WHAT IS THE Closing Range

Closing range is the band of prices that a security trades at in a specified period, shortly before the market closes.

BREAKING DOWN Closing Range

Closing range refers to the trading range or the minimum and maximum prices that a contract is traded at during the official closing period. The closing period is specified by the exchange in a futures market. The closing range for a specific security will generally not be very wide in the case of an orderly market, but may be quite significant during periods of volatility and turmoil. A pattern of consistently higher closing ranges for a stock, in comparison to its prices over the rest of the day, may indicate that it is being subjected to a form of market manipulation known as high close. When utilizing a high close tactic, stock manipulators make small trades at high prices during the final minutes of trading to give the impression that a stock sold better than it did.

The closing range is used to determine the settlement price, which is then used to calculate the gains and losses in futures market accounts.

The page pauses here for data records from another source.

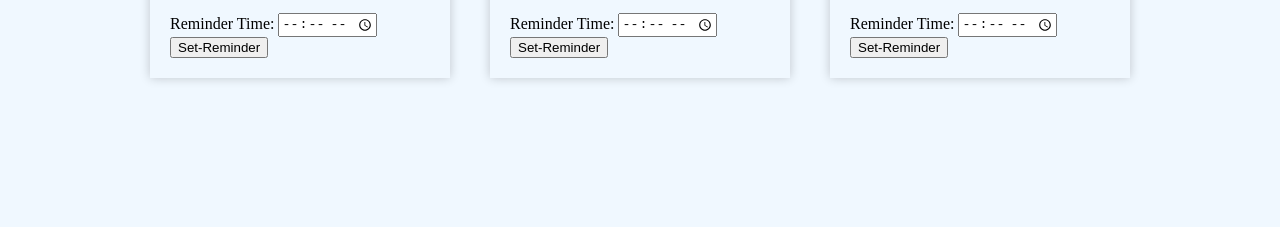
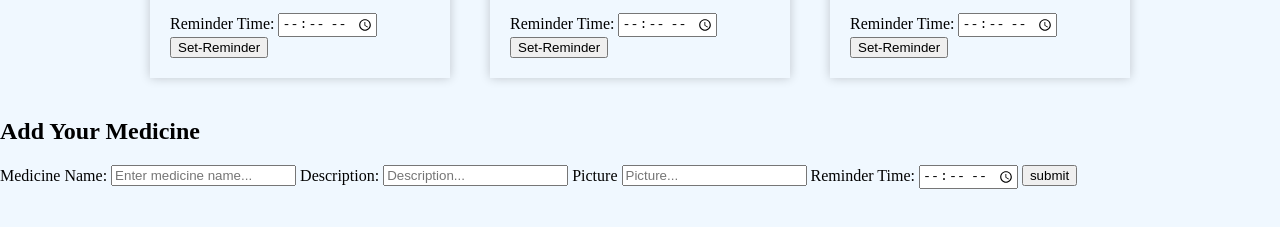
Before and after one commit to XhXai/Medication-Tracker, a plain HTML site: page index.html in a window 1280 px wide. Shown: the part 501-728 px from the top of the page. Drawn offline with Linux system fonts and the light colour scheme; a script that the page names is missing.

Commit message:
added form

```diff
--- a/index.html
+++ b/index.html
@@ -89,6 +89,22 @@
 		</div>
 	</div>
 
+	<form class="Form">
+		<h2>Add Your Medicine</h2>
+		<label for="medicine-name">Medicine Name:</label>
+		<input type="text" id="medicine-name" name="medicine-name" placeholder="Enter medicine name...">
+
+    <label for="Description">Description:</label>
+		<input type="text" id="Description" name="Description" placeholder="Description...">
+
+	<label for="Picture">Picture</label>
+	<input type="Picture" src="" placeholder="Picture...">
+
+		<label for="medicine-time">Reminder Time:</label>
+        <input type="time" id="medicine-time" name="medicine-time">
+        <input type="submit" value="submit">
+</form>
+
 	</body>
 <script src="index.js"></script>
 </html>
```
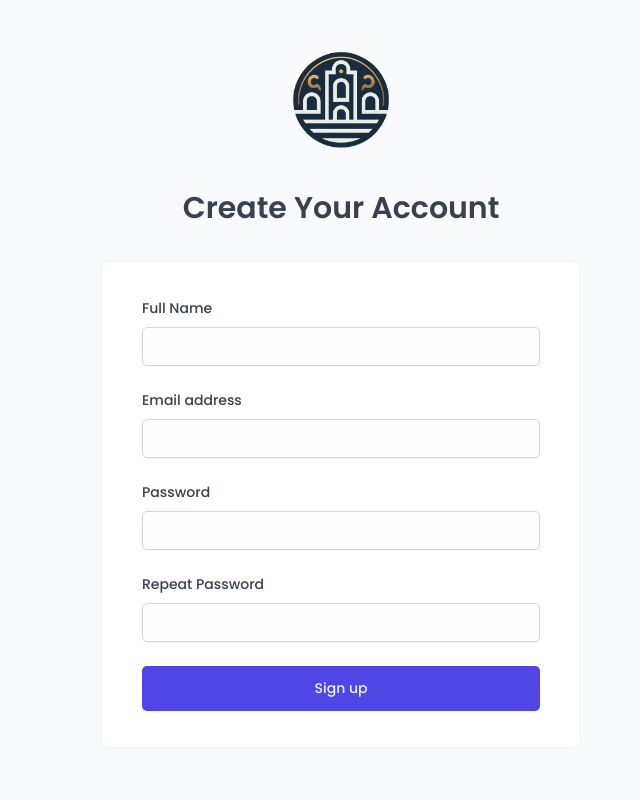
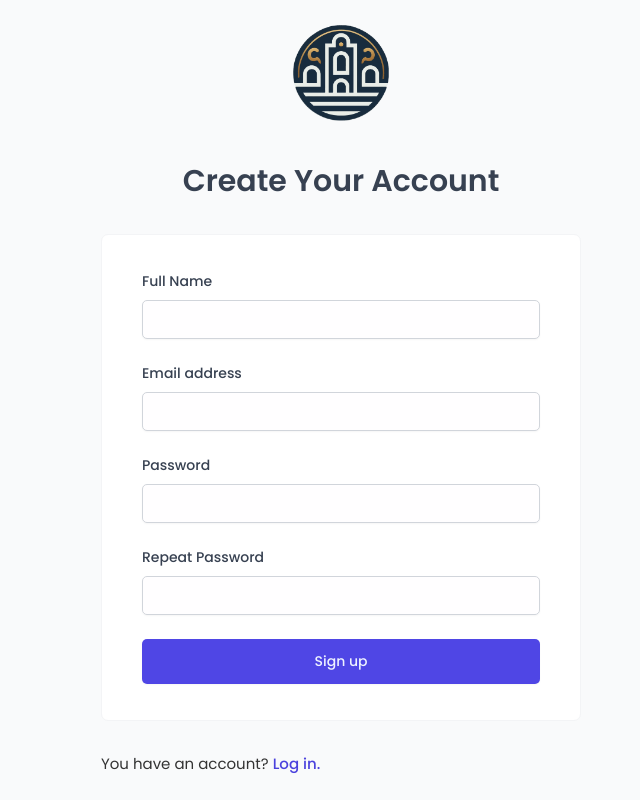
Before and after one commit to HamzaHamani/BookEase, a React (Vite) app: page /signup in a window 1280 px wide. Shown: the whole page, without its empty margins (299-939 px from the left). Built offline with nearby package versions, Linux system fonts and the light colour scheme; no server answers; a web font is replaced by a local one.

Commit message:
added navgate button in sing up page

```diff
--- a/src/pages/Signup.jsx
+++ b/src/pages/Signup.jsx
@@ -27,6 +27,19 @@ function Signup() {
       <Logo />
       <Heading as={"h4"}>Create Your Account</Heading>
       <SignForm />
+      <p style={{ fontSize: "1.5rem", color: "#333" }}>
+        You have an account?{" "}
+        <span
+          onClick={() => navigate("/login")}
+          style={{
+            color: "#4B42DD",
+            fontWeight: "500",
+            cursor: "pointer",
+          }}
+        >
+          Log in.
+        </span>
+      </p>
     </LoginLayout>
   );
 }
```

Futures Market

Closing range refers to high and low prices for a security within a futures market. A futures market is a type of auction market in which investors buy and sell commodity and futures contracts for delivery on a specified future date. Examples of futures markets include the New York Mercantile Exchange, the Kansas City Board of Trade, the Chicago Mercantile Exchange, the Chicago Board of Options Exchange and the Minneapolis Grain Exchange.

Futures contracts are the assets traded in a futures market. These contracts are legal agreements an investor makes to buy or sell a particular commodity at a predetermined price and specified time in the future. Futures contracts are standardized for quality and quantity to facilitate trading on future exchanges. The buyer of a futures contract is taking on the obligation to buy the underlying asset when the futures contract expires. The seller of the futures contract is taking on the obligation to provide the underlying asset at the expiration date.

Producers and suppliers of commodities make futures contracts to avoid market volatility. These producers and suppliers negotiate contracts with a buyer who agrees to take on both the risk and reward of a volatile market. Both hedgers and speculators commonly use futures contracts. Producers of an underlying asset hedge or guarantee the price at which the commodity is sold or purchased, while portfolio managers and traders may also make a bet on the price movements by using a futures contract.